Alberta is being pulled into the vortex of the global recession, the provincial government acknowledged last week in a financial update that has forecast a deficit of more than $1 billion this year.
Finance Minister Iris Evans blames the expected 2008-09 deficit on losses in the province’s Heritage Savings Trust Fund, which usually contributes about $1 billion to general revenues. The fund took a hit of about $3 billion as a result of the market meltdown, reducing the fund to roughly $14 billion.
The things is, though, the Heritage Fund created by former premier Peter Lougheed in 1976 was designed to be a rainy-day fund to help Alberta weather rough economic times just like this.

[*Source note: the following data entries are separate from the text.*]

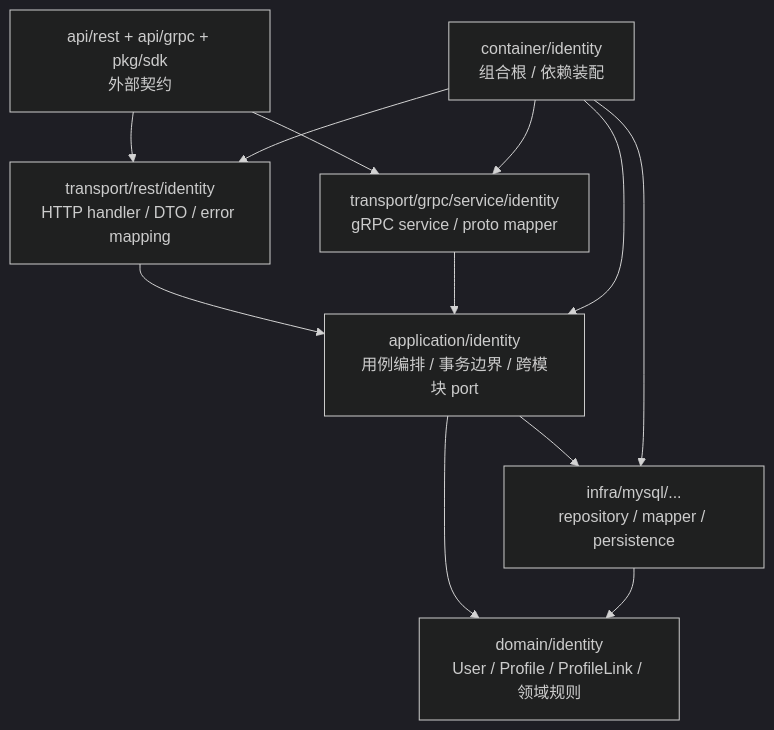
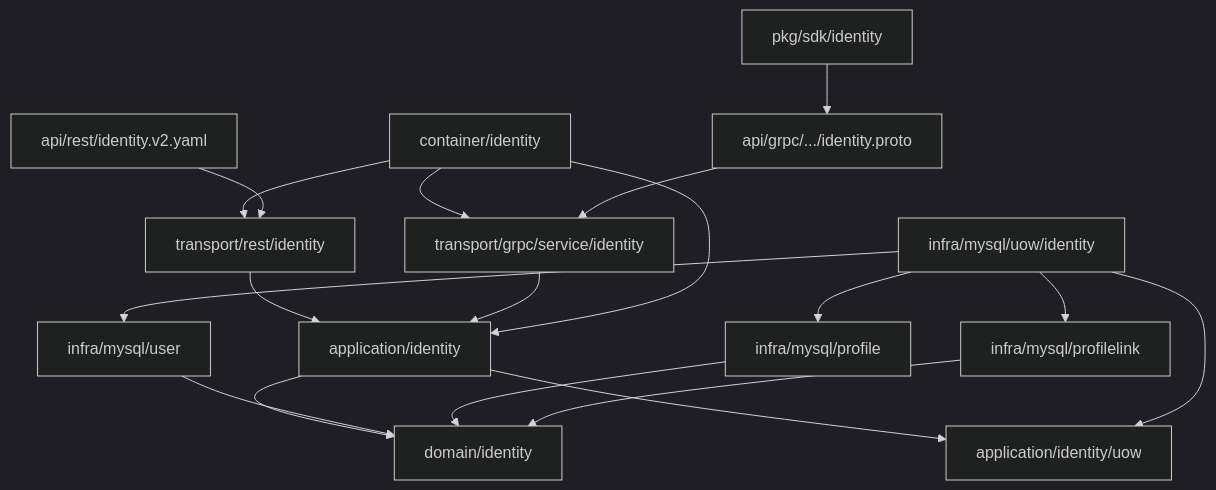
Before and after one commit to FangcunMount/iam: the diagram in docs/02-业务模块/01-Identity/05-分层架构与代码索引.md, drawn with Mermaid (dark theme). The commit also changed other lines of this file and 7 other files, not shown here.

````diff
--- a/docs/02-业务模块/01-Identity/05-分层架构与代码索引.md
+++ b/docs/02-业务模块/01-Identity/05-分层架构与代码索引.md
@@ -57,22 +52,20 @@
 ```mermaid
 flowchart TD
-    Contract["api/rest + api/grpc + pkg/sdk\n外部契约"]
-    Rest["transport/rest/identity\nHTTP handler / DTO / error mapping"]
-    Grpc["transport/grpc/service/identity\ngRPC service / proto mapper"]
-    App["application/identity\n用例编排 / 事务边界 / 跨模块 port"]
-    Domain["domain/identity\nUser / Profile / ProfileLink / 领域规则"]
-    Infra["infra/mysql/...\nrepository / mapper / persistence"]
-    Container["container/identity\n组合根 / 依赖装配"]
-
-    Contract --> Rest
-    Contract --> Grpc
-    Rest --> App
-    Grpc --> App
-    App --> Domain
-    App --> Infra
-    Infra --> Domain
-    Container --> Rest
-    Container --> Grpc
-    Container --> App
-    Container --> Infra
+    REST["transport/rest/identity"] --> APP["application/identity"]
+    GRPC["transport/grpc/service/identity"] --> APP
+    APP --> DOMAIN["domain/identity"]
+    APP --> UOWPORT["application/identity/uow"]
+    UOWIMPL["infra/mysql/uow/identity"] --> UOWPORT
+    UOWIMPL --> USERREPO["infra/mysql/user"]
+    UOWIMPL --> PROFILEREPO["infra/mysql/profile"]
+    UOWIMPL --> LINKREPO["infra/mysql/profilelink"]
+    USERREPO --> DOMAIN
+    PROFILEREPO --> DOMAIN
+    LINKREPO --> DOMAIN
+    CONTAINER["container/identity"] --> REST
+    CONTAINER --> GRPC
+    CONTAINER --> APP
+    PROTO["api/grpc/.../identity.proto"] --> GRPC
+    OPENAPI["api/rest/identity.v2.yaml"] --> REST
+    SDK["pkg/sdk/identity"] --> PROTO
 ```
````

The Alberta government has heard countless calls over the years to squirrel away more of its oil and gas revenues during boom times in order to build the Heritage Fund into a well-padded cushion for bust periods.
One of most recent calls was heard in late November when the province finally released the findings of the Financial Investment and Planning Advisory Commission headed by former C.D. Howe Institute chief Jack Mintz — 10 months after the government received the report.
The Mintz report recommended the province start putting aside about $2 billion a year in order to build the Heritage Fund to $100 billion over the next two decades. That echoed the recommendation of a March 2006 report by the Alberta Chambers of Commerce and its partner, the Certified General Accountants Association of Alberta.
A report from the Frontier Centre for Public Policy, which urged implementing the Mintz report’s recommendations, indicated that since fiscal year 2003-04, when Alberta became debt-free, the province has raked in $47.3 billion in natural resource revenue but deposited only $3.9 billion into the Heritage Fund.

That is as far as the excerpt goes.